Task to complete:
Nothing but the lines from the one containing "Web Fonts */" through the end of the data should be output, each reproduced exactly.

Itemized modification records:
------------
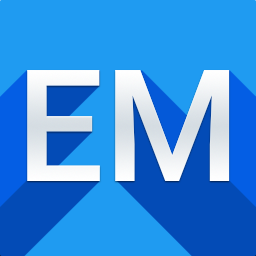
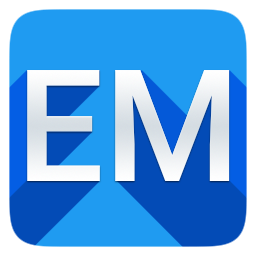
styling

Changed region(s): [[0.0, 0.0, 1.0, 1.0]]

diff --git a/index.html b/index.html
@@ -1,10 +1,11 @@
 <!DOCTYPE html>
 <html lang="en">
 <head>
-  <title>EMBIGGEN</title>
+  <title>BIGGEN</title>
   <meta name="viewport" content="width=device-width, user-scalable=no" />
   <link rel="stylesheet" type="text/css" href="styles.css" media="screen" />
   <link rel="manifest" href="manifest.json" />
+  <link rel="shortcut icon" href="icon-64.png" sizes="64x64" />
   <script>
 'use strict';
 
@@ -32,7 +33,7 @@ if ('serviceWorker' in navigator) {
   <hr />
   <footer>
     <p>
-      <strong>Embiggen</strong>, an offline-ready <a href="https://google.com/search?q=progressive+web+app" target="_blank">Progressive Web App</a> for making text big
+      <strong>Biggen</strong>, an offline-ready <a href="https://google.com/search?q=progressive+web+app" target="_blank">Progressive Web App</a> for making text big
     </p>
     <p>
       with &lt;3 by <a href="https://twitter.com/samthor" target="_blank">@samthor</a>

diff --git a/styles.css b/styles.css
@@ -6,7 +6,8 @@ html {
   background: #0f4a73;
   color: white;
   min-height: 100vmin;
-  font-family: 'Roboto', 'Arial', Sans-Serif;
+  /* TODO: include Roboto via Web Fonts */
+  font-family: 'Roboto', 'Helvetica Neue', 'Gill Sans', 'Arial', Sans-Serif;
 }
 
 html.enabled {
------------
Solution:
+  /* TODO: include Roboto via Web Fonts */
+  font-family: 'Roboto', 'Helvetica Neue', 'Gill Sans', 'Arial', Sans-Serif;
 }
 
 html.enabled {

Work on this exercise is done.